§ **Goal of the exercise**:
Scan the entries below for "ближайшие" and copy each line that holds it.
──────── Data to examine
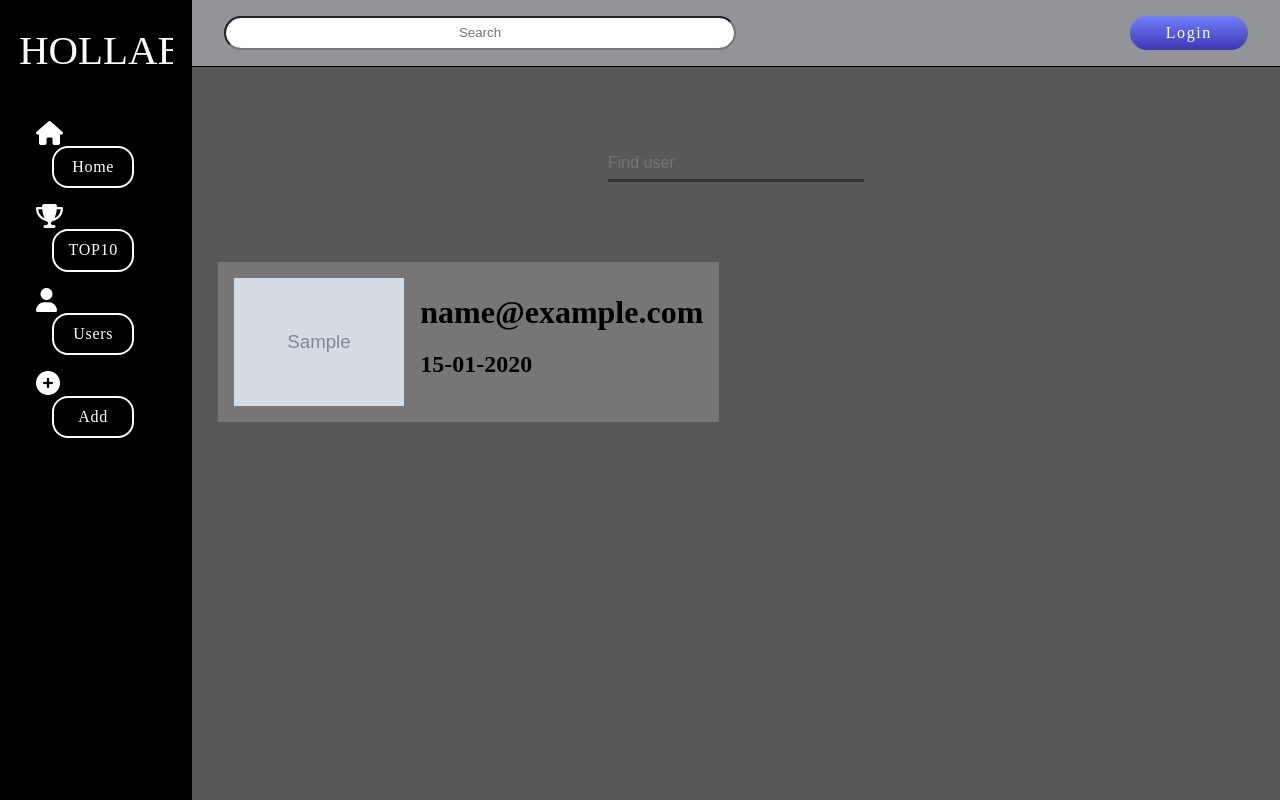
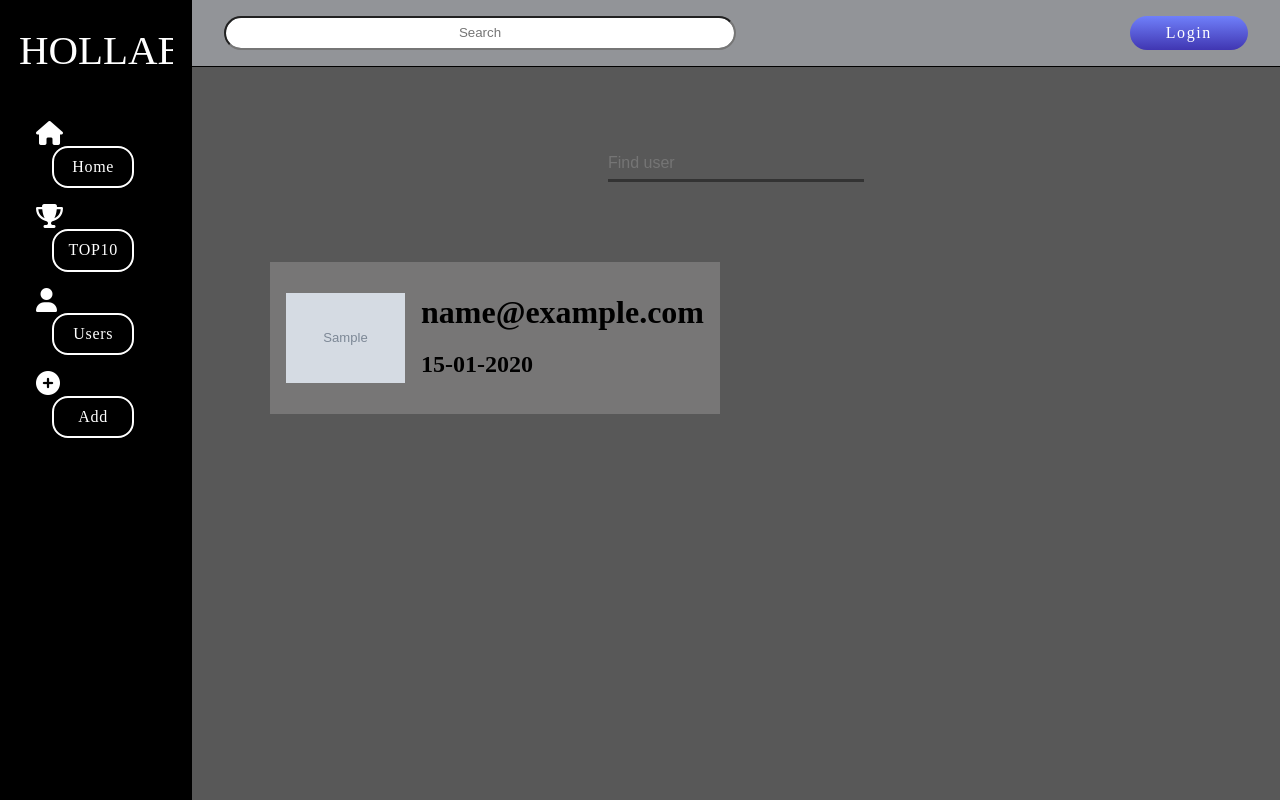
Before and after one commit to AdamZych333/ZTPAI, a Symfony app: template templates/Users/users.html.twig in a window 1280 px wide. Run offline with Twig, Linux system fonts and the light colour scheme; the template is opened without the code that fills it: most values are stand-ins (such as "Sample title", 1, 10 or a date in 2020); grey boxes marked "Sample" are stand-in pictures; some libraries are stand-ins or nearby versions.

Commit message:
fix user and meme css

```diff
--- a/public/css/users.css
+++ b/public/css/users.css
@@ -28,19 +28,20 @@
 
 .users{
     display: grid;
-    grid-template-columns: repeat(3, 1fr);
+    grid-template-columns: repeat(2, 1fr);
     grid-gap: 2em;
 }
 
 .user{
     display: flex;
     flex-direction: row;
+    align-items: center;
     background: #777676 0% 0% no-repeat padding-box;
     padding: 1em;
 }
 
 .user>img{
-    height: 10vw;
+    height: 7vw;
 }
 
 .info{
```
Also changed, not shown: public/css/home.css (+7 -1 lines), public/uploads/meme2.jpg (added).
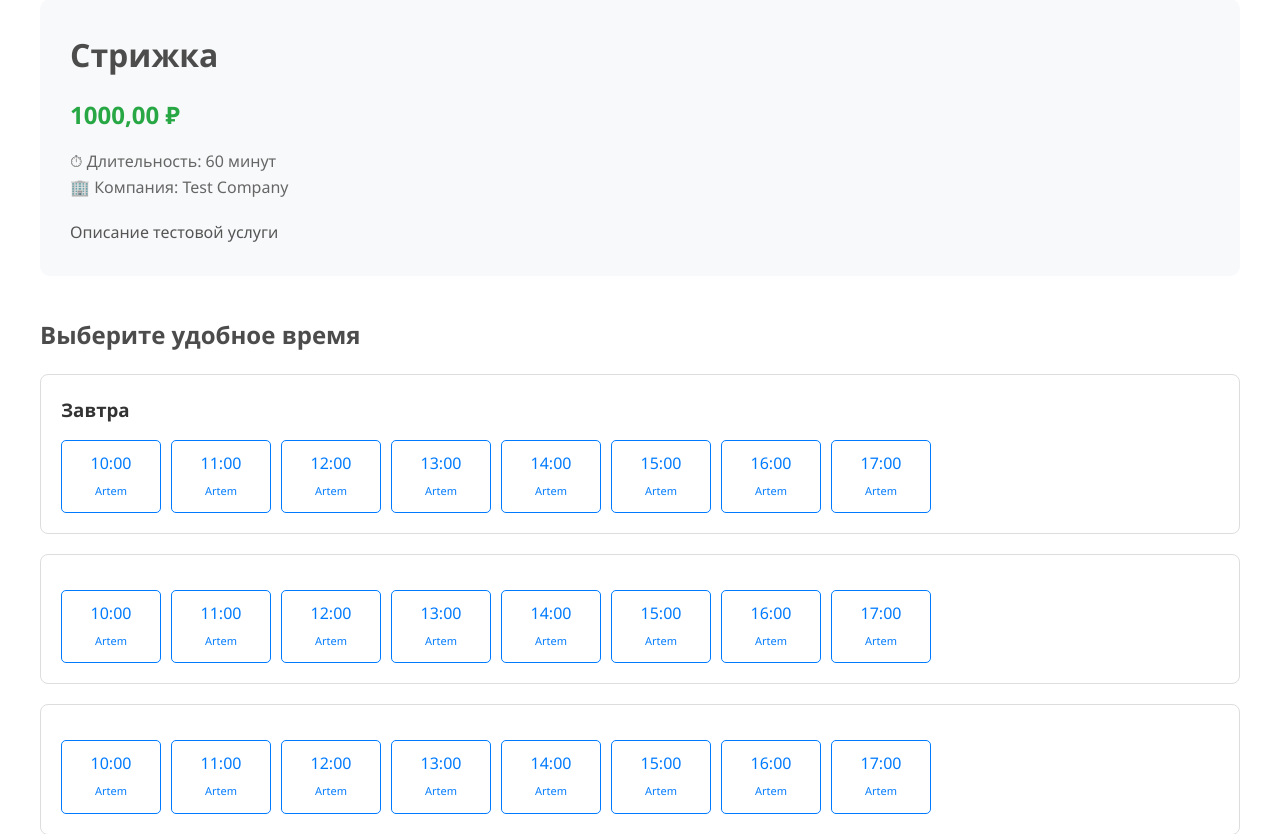
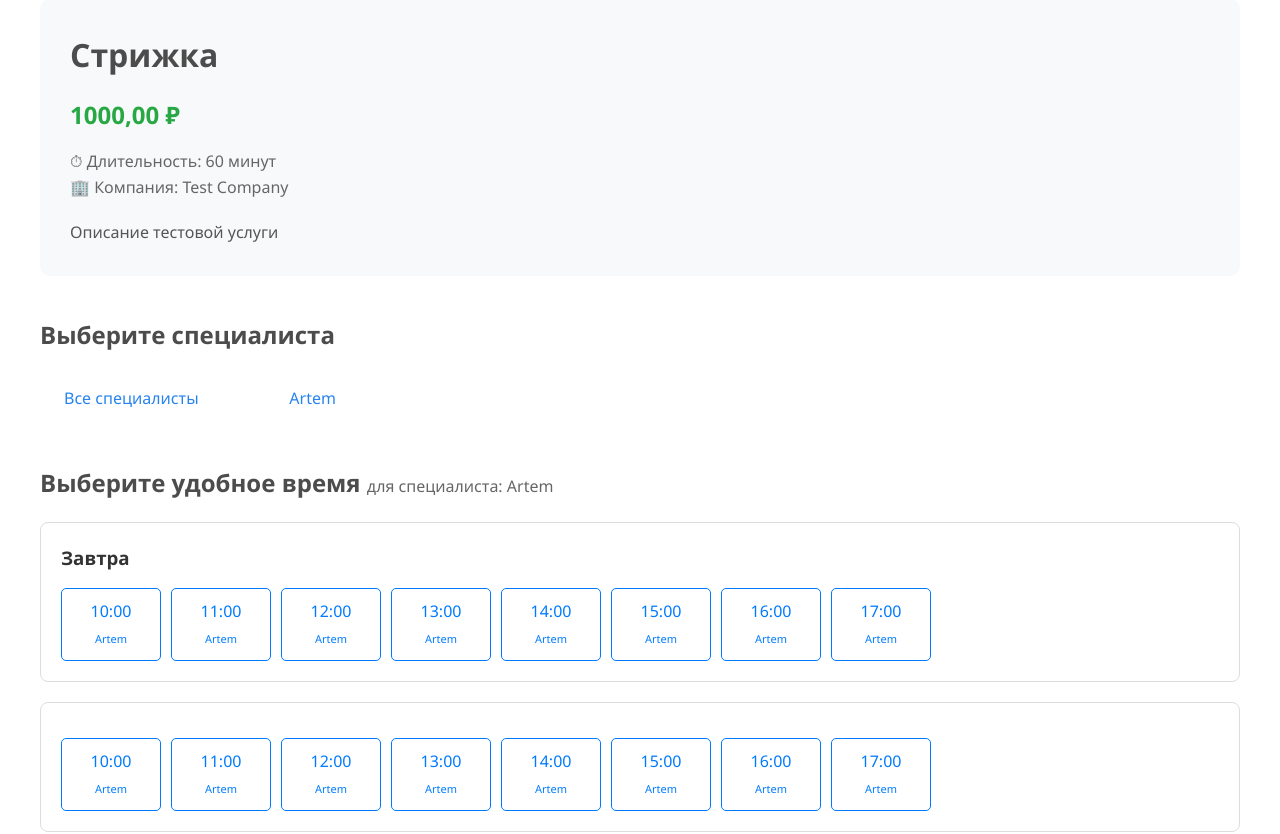
Before and after one commit to extreme-profit/upx100, a Django app: page /client/service/1/?employee_id=1 in a window 1280 px wide. Shown: the part 109-943 px from the top of the page. Run offline with Django 5.2, Linux system fonts and the light colour scheme; data comes from the database, SQL or seed files in the repository; both versions use the stored data as it was after the commit.

Commit message:
Title: Добавить функционал записи на услугу с выбором сотрудника и временными слотами
Key features implemented:

- Обновлен .gitignore файл для исключения логов из отслеживания
- Расширен views.py в приложении client для поддержки выбора сотрудника и отображения временных слотов
- Добавлена логика в service_detail_view для фильтрации слотов по выбранному сотруднику
- Обновлён шаблон service_detail.html для отображения кнопок выбора сотрудников и временных слотов
- Реализована форма бронирования с вводом имени, телефона и комментария
- Добавлены проверки на занятость слотов и валидацию данных при создании бронирования

Добавлен полный пользовательский интерфейс для просмотра услуг, выбора сотрудника и записи на конкретное время с заполнением контактной информации.

```diff
--- a/client/views.py
+++ b/client/views.py
@@ -55,19 +55,35 @@ def service_detail_view(request, service_id):
     # Проверяем что услуга активна и компания проверена
     service = get_object_or_404(Service, pk=service_id, status='active', company__owner__is_verified=True)
 
+    # Получаем всех сотрудников услуги
+    employees = service.employees.filter(is_active=True).prefetch_related('user')
+
+    # Получаем выбранного сотрудника (если есть)
+    employee_id = request.GET.get('employee_id')
+    selected_employee = None
+    if employee_id:
+        try:
+            selected_employee = employees.get(pk=employee_id)
+        except Employee.DoesNotExist:
+            pass
+
     # Получаем доступные слоты на ближайшие 14 дней
     today = timezone.now().date()
     end_date = today + timedelta(days=14)
 
-    time_slots = ServiceTimeSlot.objects.filter(
+    time_slots_qs = ServiceTimeSlot.objects.filter(
         service=service,
         date__range=(today, end_date),
         is_booked=False
     ).select_related('employee').order_by('date', 'start_time')
 
+    # Фильтруем по сотруднику если выбран
+    if selected_employee:
+        time_slots_qs = time_slots_qs.filter(employee=selected_employee)
+
     # Группируем слоты по датам
     slots_by_date = {}
-    for slot in time_slots:
+    for slot in time_slots_qs:
         date_str = slot.date.strftime('%Y-%m-%d')
         if date_str not in slots_by_date:
             slots_by_date[date_str] = []
@@ -79,6 +95,8 @@ def service_detail_view(request, service_id):
 
     context = {
         'service': service,
+        'employees': employees,
+        'selected_employee': selected_employee,
         'slots_by_date': slots_by_date,
         'today_str': today_str,
         'tomorrow_str': tomorrow_str,
@@ -135,6 +153,7 @@ def booking_create_view(request, service_id):
     context = {
         'service': service,
         'slot': slot,
+        'employee': slot.employee if slot and slot.employee else None,
     }
     return render(request, 'client/booking_form.html', context)
 
--- a/templates/client/service_detail.html
+++ b/templates/client/service_detail.html
@@ -24,8 +24,32 @@
         </div>
     </div>
 
+    <!-- Выбор сотрудника -->
+    {% if employees %}
+    <h2 style="margin-bottom: 20px;">Выберите специалиста</h2>
+    <div style="display: flex; flex-wrap: wrap; gap: 15px; margin-bottom: 40px;">
+        <a href="{% url 'client:service_detail' service.pk %}"
+           class="btn {% if not selected_employee %}btn--primary{% else %}btn--outline{% endif %}"
+           style="min-width: 150px; text-align: center;">
+            Все специалисты
+        </a>
+        {% for employee in employees %}
+            <a href="{% url 'client:service_detail' service.pk %}?employee_id={{ employee.pk }}"
+               class="btn {% if selected_employee == employee %}btn--primary{% else %}btn--outline{% endif %}"
+               style="min-width: 150px; text-align: center;">
+                {{ employee.name|truncatechars:20 }}
+            </a>
+        {% endfor %}
+    </div>
+    {% endif %}
+
     <!-- Выбор времени записи -->
-    <h2 style="margin-bottom: 20px;">Выберите удобное время</h2>
+    <h2 style="margin-bottom: 20px;">
+        Выберите удобное время
+        {% if selected_employee %}
+            <span style="font-size: 16px; color: #666; font-weight: normal;">для специалиста: {{ selected_employee.name }}</span>
+        {% endif %}
+    </h2>
 
     {% if slots_by_date %}
         <div style="display: grid; gap: 20px;">
@@ -53,8 +77,17 @@
         </div>
     {% else %}
         <div style="text-align: center; padding: 40px; background: #f8f9fa; border-radius: 10px;">
-            <p style="font-size: 18px; color: #666;">На ближайшие 14 дней нет свободных времён для записи.</p>
-            <p style="color: #888; margin-top: 10px;">Пожалуйста, свяжитесь с компанией напрямую или зайдите позже.</p>
+            <p style="font-size: 18px; color: #666;">
+                {% if selected_employee %}
+                    У выбранного специалиста нет свободных времён на ближайшие 14 дней.
+                {% else %}
+                    На ближайшие 14 дней нет свободных времён для записи.
+                {% endif %}
+            </p>
+            <p style="color: #888; margin-top: 10px;">Пожалуйста, выберите другого специалиста или зайдите позже.</p>
+            {% if selected_employee %}
+                <a href="{% url 'client:service_detail' service.pk %}" class="btn btn--primary" style="margin-top: 20px;">Показать всех специалистов</a>
+            {% endif %}
         </div>
     {% endif %}
 
```
Also changed, not shown: db.sqlite3, 1 other file.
────────────────
§ **Finished exercise**:
     # Получаем доступные слоты на ближайшие 14 дней
-            <p style="font-size: 18px; color: #666;">На ближайшие 14 дней нет свободных времён для записи.</p>
+                    У выбранного специалиста нет свободных времён на ближайшие 14 дней.
+                    На ближайшие 14 дней нет свободных времён для записи.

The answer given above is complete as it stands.